II. Inevitable Discovery
The inevitable discovery doctrine provides an exception to the exclusionary rule where the government can demonstrate that the evidence would have been acquired lawfully through an independent source absent the government misconduct. Murray v. United States, 487 U.S. 533, 539 (1988). See also, United States v. Eng, 971 F.2d 854, 859 (2d Cir. 1992) (citing Nix v. Williams, 467 U.S. 431, 448-50 (1984)). The government has the burden of proving by a preponderance of the evidence that the evidence "ultimately or inevitably" would have been discovered by lawful means. United States v. Whitehorn, 829 F.2d 1225, 1230 (2d Cir. 1987).
Magistrate Judge Heckman made a proposed finding that the government failed to sustain its burden by a preponderance of the evidence that the controlled substance would inevitably have been discovered during an inventory search of defendant's bag incident to his detention on an uncharged violation of the immigration laws.
The government objects and argues that the evidence supports a finding that an inventory search, pursuant to defendant's detention on an immigration detainer, would have disclosed the presence of controlled substances in defendant's duffel bag and, therefore, defendant's motion to suppress evidence should be denied.

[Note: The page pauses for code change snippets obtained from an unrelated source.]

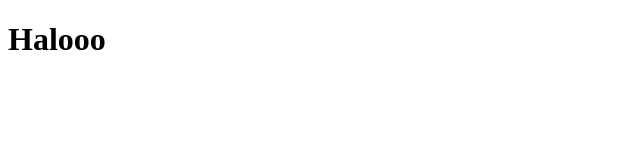
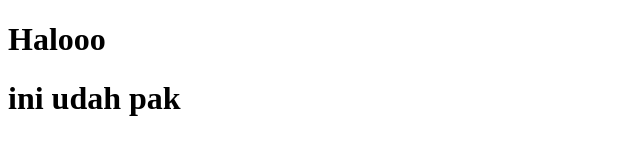
Before and after one commit to Saptaloka/test-github, a plain HTML site: page index.html in a window 1280 px wide. Shown: the whole page, without its empty margins (0-640 px from the left). Drawn offline with Linux system fonts and the light colour scheme.

Commit message:
Update index.html

```diff
--- a/index.html
+++ b/index.html
@@ -5,6 +5,7 @@
     <meta name="viewport" content="width=device-width, initial-scale=1.0">
     <title>Github Testing</title>
     <h1>Halooo</h1>
+    <h1>ini udah pak</h1>
 </head>
 <body>
 
```
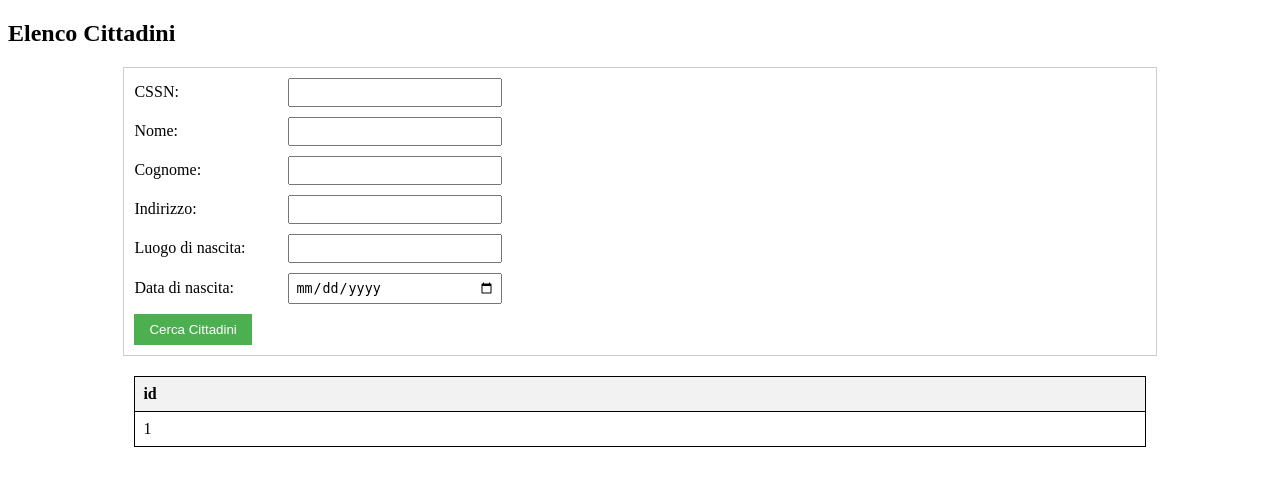
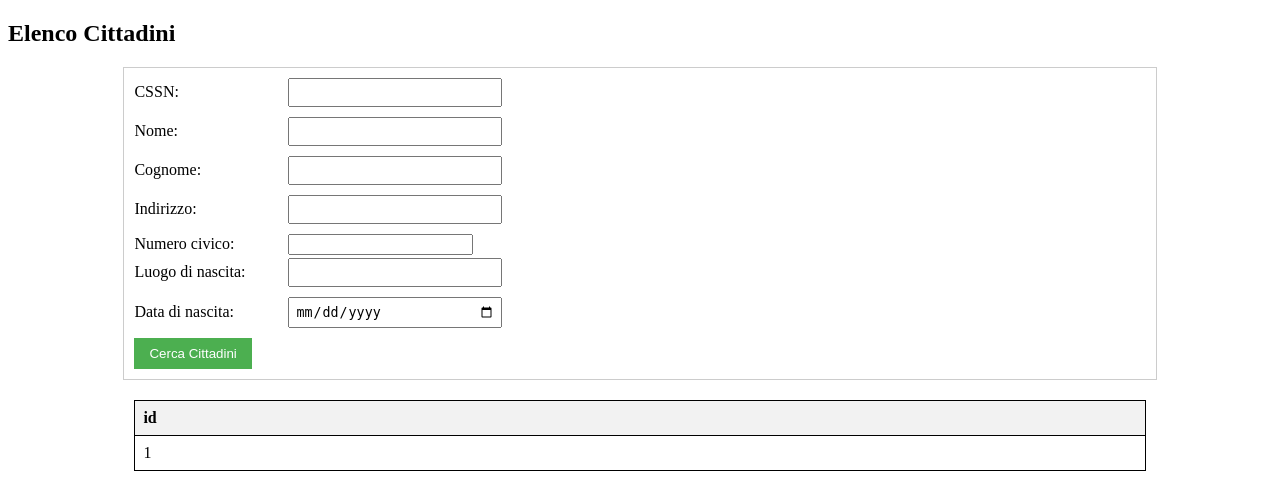
Before and after one commit to DavideMai/MilliPW, a PHP site: page /cittadini.php in a window 1280 px wide. Shown: the top 495 px of the page. Run offline with PHP 8.4, Linux system fonts and the light colour scheme; tables that the repository leaves empty or names only in its code hold one stand-in row (values such as "Sample post").

Commit message:
feat: added numerocivico to cittadini

```diff
--- a/be/cittadini.php
+++ b/be/cittadini.php
@@ -65,6 +65,9 @@
         <label for="Indirizzo">Indirizzo:</label>
         <input type="text" name="Indirizzo" id="Indirizzo"><br>
 
+        <label for="NumeroCivico">Numero civico:</label>
+        <input type="int" name="NumeroCivico" id="NumeroCivico"><br>
+
         <label for="LuogoNascita">Luogo di nascita:</label>
         <input type="text" name="LuogoNascita" id="LuogoNascita"><br>
 
@@ -98,6 +101,10 @@
             if (isset($_GET['Indirizzo']) && $_GET['Indirizzo'] != '') {
                 $sql .= " AND Indirizzo LIKE :Indirizzo";
                 $params[':Indirizzo'] = '%' . $_GET['Indirizzo'] . '%';
+            }
+            if (isset($_GET['NumeroCivico']) && $_GET['NumeroCivico'] != '') {
+                $sql .= " AND NumeroCivico LIKE :NumeroCivico";
+                $params[':NumeroCivico'] = '%' . $_GET['NumeroCivico'] . '%';
             }
             if (isset($_GET['LuogoNascita']) && $_GET['LuogoNascita'] != '') {
                 $sql .= " AND LuogoNascita LIKE :LuogoNascita";
```
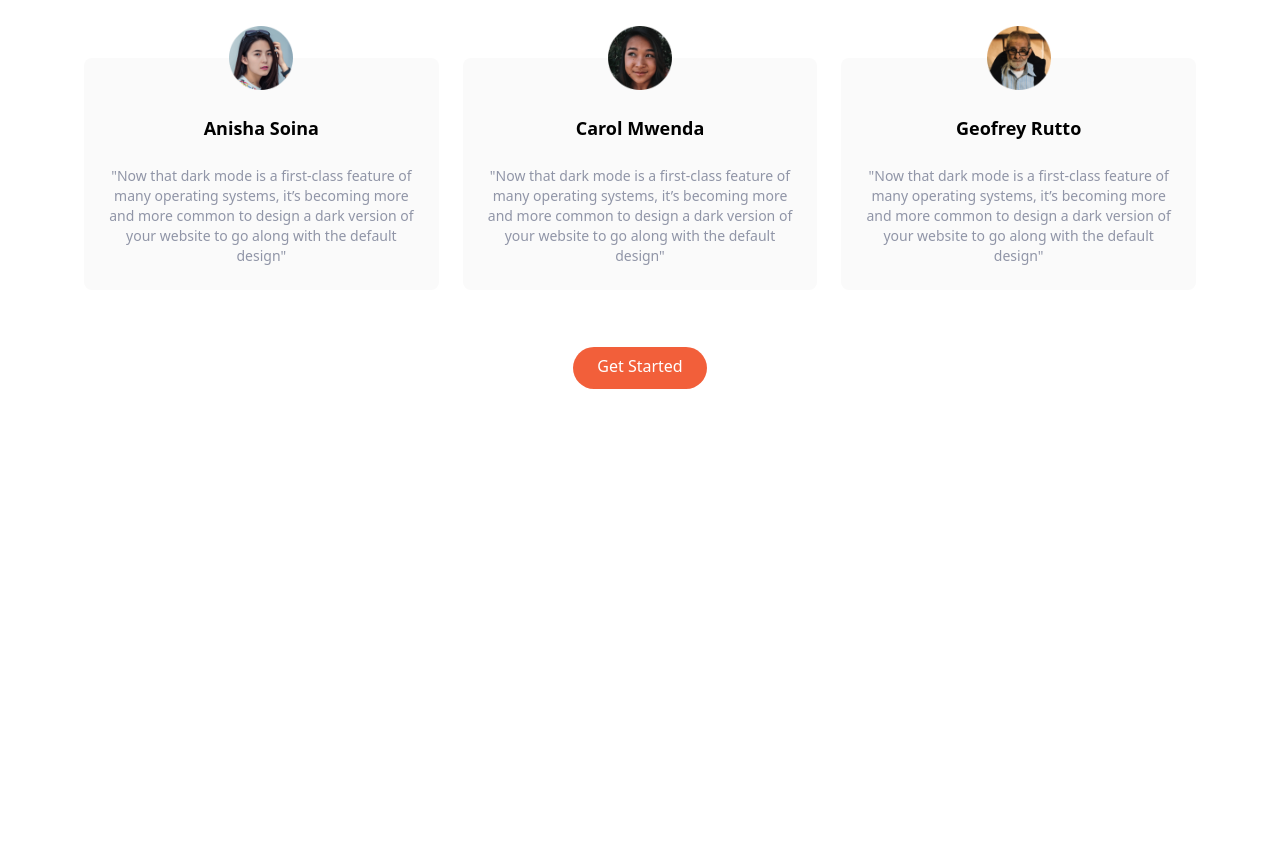
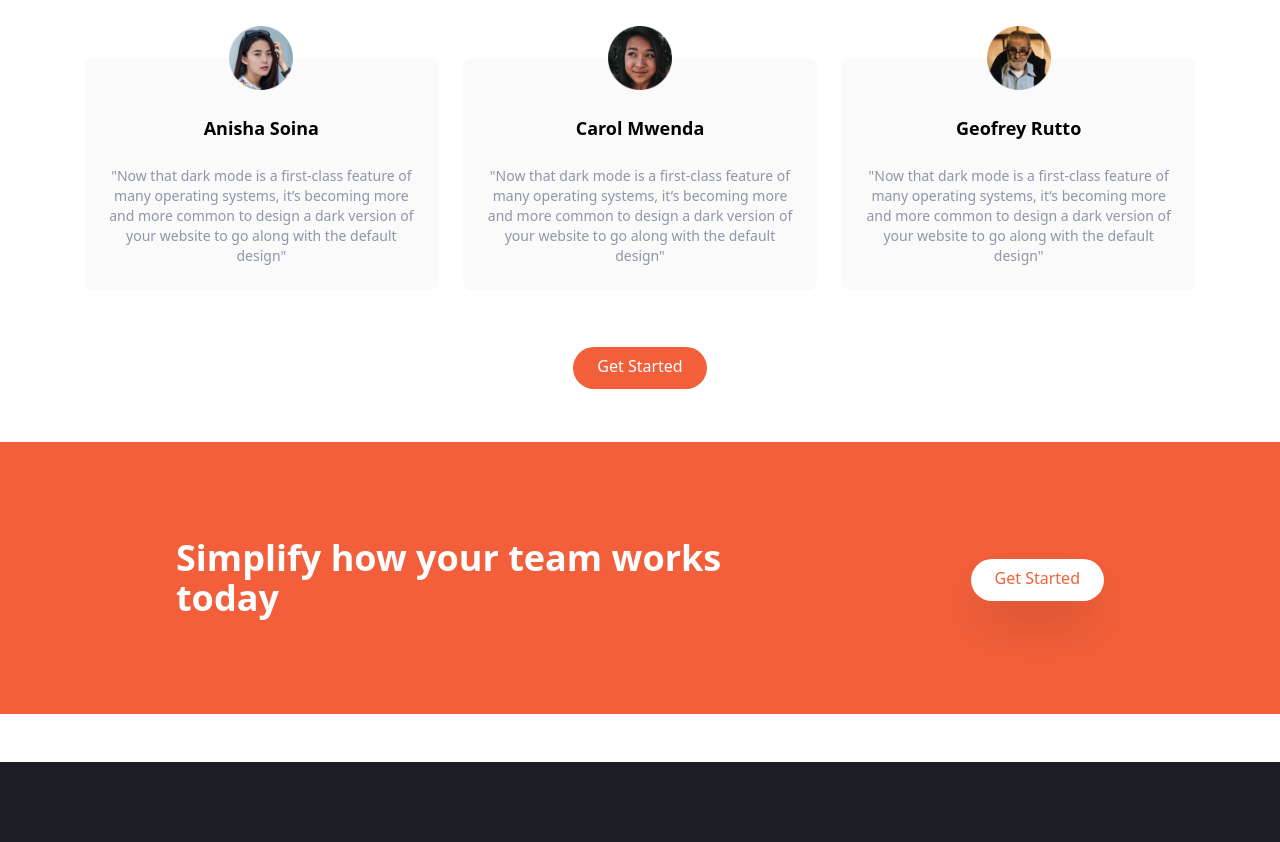
Before and after one commit to mairura/tailwindcss, a website: page index.html in a window 1280 px wide. Shown: the part 1386-2228 px from the top of the page. Before the commit the page ends 1828 px from the top, so only its background shows below. Drawn offline with Linux system fonts and the light colour scheme.

Commit message:
finished cta page started on footer page

```diff
--- a/index.html
+++ b/index.html
@@ -156,5 +156,26 @@
             </div>
         </div>
     </section>
+
+    <!-- CTA Section -->
+    <section id="cta" class="bg-brightRed">
+        <!-- Flex Container -->
+        <div class="container flex flex-col items-center justify-between px-6 py-24 mx-auto space-y-12 md:my-12 md:flex-row md:space-y-0">
+            <!-- Heading -->
+            <h2 class="text-5xl font-bold leading-tight text-center text-white md:text-4xl md:max-w-xl md:text-left">Simplify how your team works today</h2>
+            <!-- Button -->
+            <div>
+                <a href="#" class="p-3 px-6 pt-2 text-brightRed bg-white rounded-full shadow-2xl baseline hover:bg-gray-900">Get Started</a>
+            </div>
+        </div>
+    </section>
+
+    <!-- Footer -->
+    <footer class="bg-veryDarkBlue">
+        <div class="container flex flex-col-reverse justif-between px-6 py-10 mx-auto space-y-8 md:flex-row md:space-y-0">
+            <!-- Logo and Social Links Container -->
+            <div class="flex flex-col-reverse items-center justify-between space-y-12 md:flex col md:space-y-0 md:items-start"></div>
+        </div>
+    </footer>
 </body>
 </html>
```
Also changed, not shown: css/main.css.
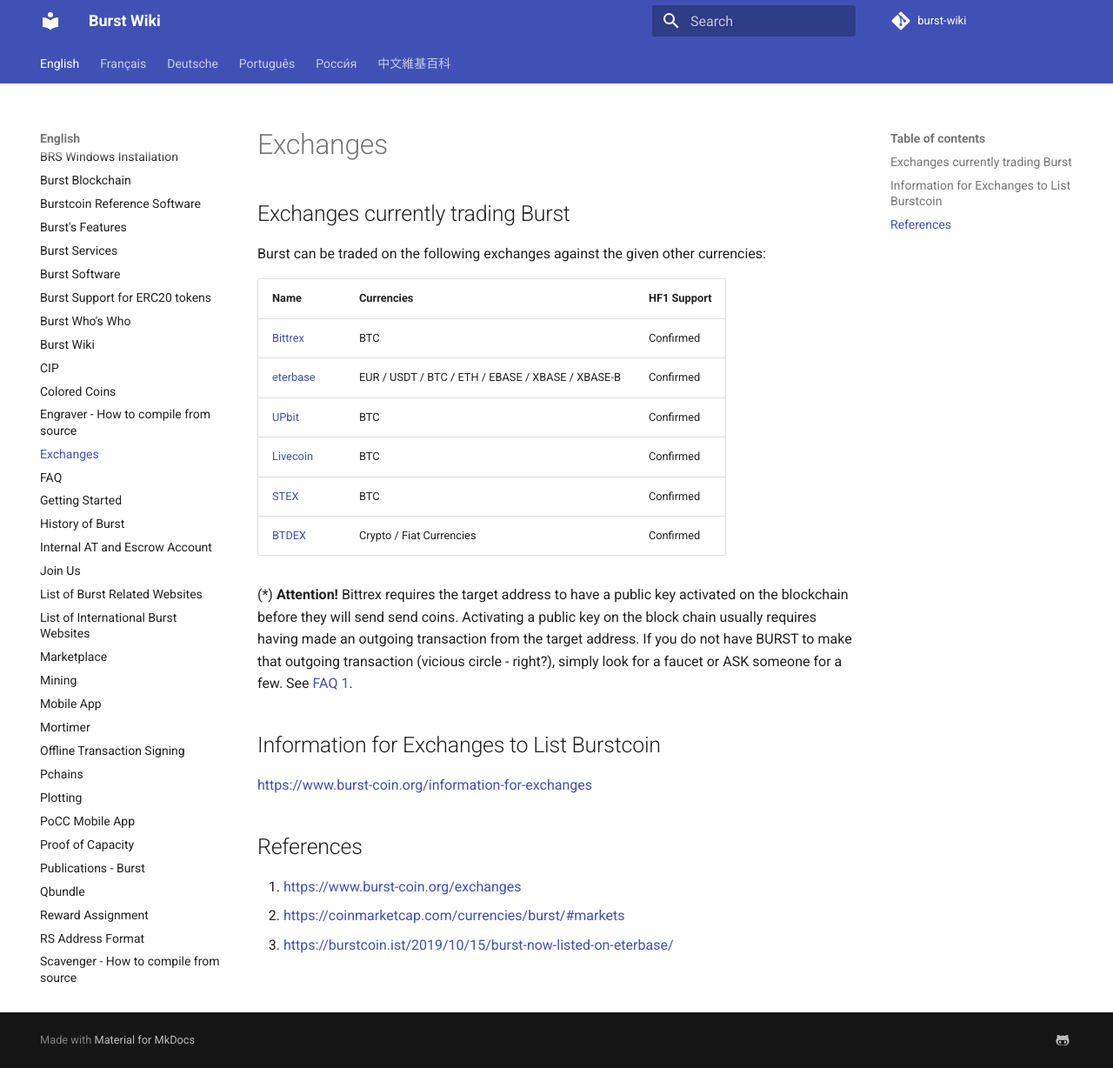
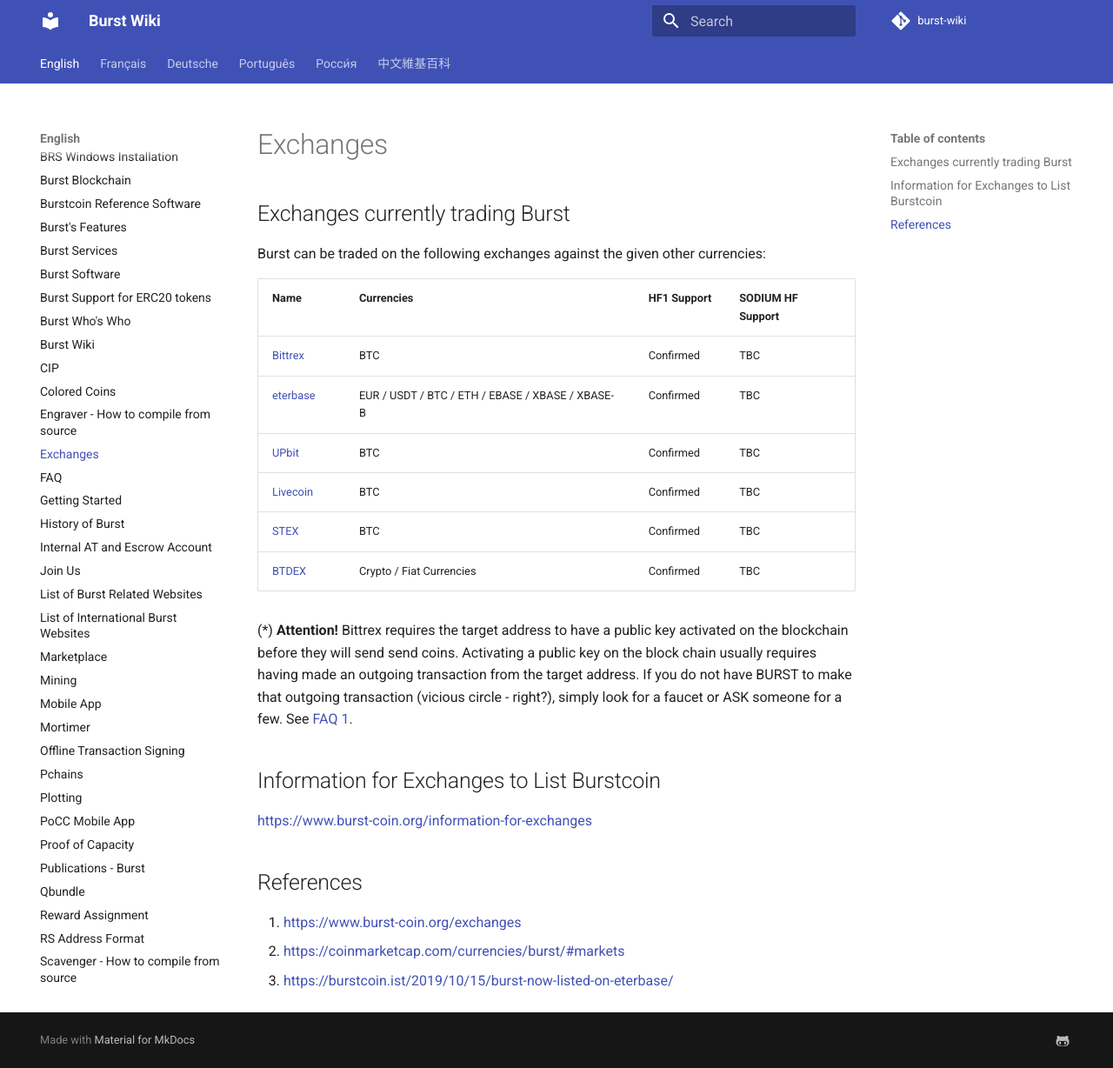
Before and after one commit to burst-apps-team/burst-wiki, an MkDocs documentation site: the page built from docs/en/exchanges.md, in a window 1280 px wide and 1228 px high. Shown: the whole window at 87% size. Built offline with MkDocs 1.6.1 and Material for MkDocs 9.7.7, drawn with Linux system fonts in a browser that asks for light colours; comment, search, counter and statistics services are not loaded; old or Windows-style settings are respelled for this version of MkDocs.

Commit message:
added sodium HF column

```diff
--- a/docs/en/exchanges.md
+++ b/docs/en/exchanges.md
@@ -3,14 +3,14 @@ Exchanges currently trading Burst
 
 Burst can be traded on the following exchanges against the given other currencies:
 
-| Name                                                             | Currencies                        | HF1 Support |
-|------------------------------------------------------------------|-----------------------------------|-------------|
-| [Bittrex](https://bittrex.com/Market/Index?MarketName=BTC-burst) | BTC                               | Confirmed   |
-| [eterbase](https://www.eterbase.com/) | EUR / USDT / BTC / ETH / EBASE / XBASE / XBASE-B                             | Confirmed   |
-| [UPbit](https://upbit.com/exchange?code=CRIX.UPBIT.BTC-BURST)    | BTC                               | Confirmed   |
-| [Livecoin](https://www.livecoin.net/)                            | BTC                               | Confirmed   |
-| [STEX](https://app.stex.com/en/basic-trade/pair/BTC/BURST)      | BTC                               | Confirmed   |
-| [BTDEX](https://btdex.trade/)      | Crypto / Fiat Currencies                               | Confirmed   |
+| Name                                                             | Currencies                        | HF1 Support | SODIUM HF Support |
+|------------------------------------------------------------------|-----------------------------------|-------------|----------------|
+| [Bittrex](https://bittrex.com/Market/Index?MarketName=BTC-burst) | BTC                               | Confirmed   | TBC |
+| [eterbase](https://www.eterbase.com/)                            | EUR / USDT / BTC / ETH / EBASE / XBASE / XBASE-B | Confirmed   | TBC |
+| [UPbit](https://upbit.com/exchange?code=CRIX.UPBIT.BTC-BURST)    | BTC                               | Confirmed   | TBC |
+| [Livecoin](https://www.livecoin.net/)                            | BTC                               | Confirmed   | TBC |
+| [STEX](https://app.stex.com/en/basic-trade/pair/BTC/BURST)       | BTC                               | Confirmed   | TBC |
+| [BTDEX](https://btdex.trade/)                                    | Crypto / Fiat Currencies          | Confirmed   | TBC |
 
 (\*) **Attention!** Bittrex requires the target address to have a public key activated on the blockchain before they will send send coins. Activating a public key on the block chain usually requires having made an outgoing transaction from the target address. If you do not have BURST to make that outgoing transaction (vicious circle - right?), simply look for a faucet or ASK someone for a few. See [FAQ 1](faq.md).
 
```
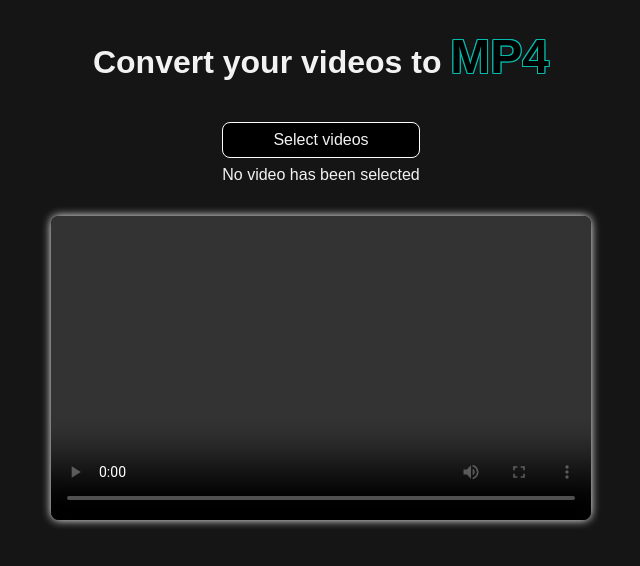
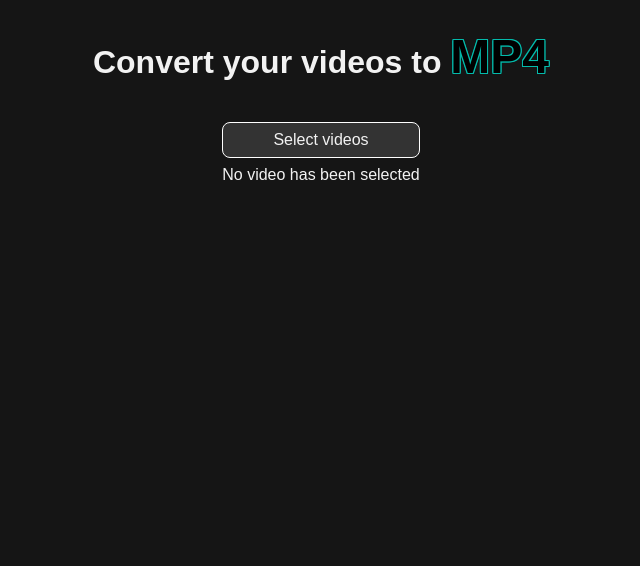
Before and after one commit to NeusRomanP/video-mp4-converter, a Vue app: page / in a window 1280 px wide. Shown: the top 566 px of the page, without its empty margins (319-959 px from the left). Built offline with nearby package versions, Linux system fonts and the light colour scheme.

Commit message:
change video only appear if there are videos

```diff
--- a/src/components/VideoConverter.vue
+++ b/src/components/VideoConverter.vue
@@ -7,7 +7,7 @@
       <label for="file-input" class="file-label">Select videos</label>
       <span class="file-name">{{ labelMsg }}</span>
     </div>
-    <div class="current-video__container">
+    <div v-if="videoUrl" class="current-video__container">
       <video :src="videoUrl" controls></video>
     </div>
     <p>{{ message }}</p>
@@ -45,6 +45,9 @@ const handleFileChange = async (event) => {
         name: fileName,
         url: URL.createObjectURL(convertedFile)
       });
+      if (videos.value.length && !videoUrl.value) {
+        playVideo(videos.value[0]);
+      }
     }
     message.value = "Done!";
   } else {
@@ -120,7 +123,6 @@ video {
   aspect-ratio: 16/9;
   background-color: black;
   border-radius: 8px;
-  box-shadow: 0 0 10px white;
 }
 
 .current-video__container {
@@ -143,14 +145,13 @@ video {
 .file-label {
   display: inline-block;
   padding: 8px;
-  background-color: black;
+  background-color: #333;
   border: 1px solid white;
   border-radius: 8px;
   text-align: center;
 }
 
 .file-label:hover {
-  box-shadow: 0 0 5px white;
   border: 1px solid var(--primary-color, #04baab);
   color: var(--primary-color, #04baab);
   cursor: pointer;
@@ -170,9 +171,8 @@ ul.videos li {
   justify-content: space-between;
   list-style: none;
   padding: 16px;
-  background-color: black;
+  background-color: #333;
   border: 2px solid white;
-  box-shadow: 0 0 5px white;
   color: white;
   border-radius: 4px;
 }
@@ -193,7 +193,7 @@ ul.videos li .name:hover {
 .download-all button {
   display: inline-block;
   padding: 8px 16px;
-  background-color: black;
+  background-color: #333;
   color: white;
   border: 1px solid white;
   border-radius: 8px;
@@ -204,7 +204,6 @@ ul.videos li .name:hover {
 .download-all button:hover {
   border: 1px solid var(--primary-color, #04baab);
   color: var(--primary-color, #04baab);
-  box-shadow: 0 0 5px white;
   cursor: pointer;
 }
 
```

Upon careful consideration of the Report and Recommendation and of the submissions of the parties, and after hearing oral argument, the Court adopts the proposed findings of the Report and Recommendation. The proposed findings are amply supported by the record. Magistrate Judge Heckman made specific findings of fact as to the testimony presented and provided a thorough analysis of the totality of the circumstances in this case regarding the issue of consent and the issue of inevitable discovery.
While the District Court is required to make a de novo determination of those portions of the Report and Recommendation which have been objected to, credibility determinations by a magistrate judge, who has heard and observed the witnesses, are given deference. United States v. Marshall, 609 F.2d 152 (5th Cir. 1980). Magistrate Judge Heckman observed first-hand the demeanor of the witnesses who testified at the hearing and based her proposed finding crediting defendant's testimony regarding the absence of consent on these observations. Accordingly, the Court finds no basis in the record for rejecting Magistrate Judge Heckman's proposed finding crediting defendant's testimony.
The Second Circuit has determined that the prosecution must prove, by a preponderance of the evidence, that a defendant's consent to search was "freely and voluntarily" given. Calvente, 722 F.2d at 1023. Although Magistrate Judge Heckman determined that the government failed to meet its burden of establishing consent by a preponderance of the evidence, "with clear and positive testimony," it is clear from the record that Magistrate Judge Heckman applied the preponderance of the evidence standard to the circumstances of this case and that the government failed to meet its burden of establishing defendant's consent to a warrantless search of his duffel bag based on that standard.
Accordingly, for the reasons set forth in Magistrate Judge Heckman's Report and Recommendation, and for the reasons set forth herein, the Court grants defendant's motion to suppress evidence.
IT IS ORDERED that the parties shall appear in Part II of this Court at 9:00 a.m. on March 8, 1994, for a meeting to set trial date.
IT IS SO ORDERED.
HONORABLE RICHARD J. ARCARA
UNITED STATES DISTRICT COURT
Dated: February 22, 1994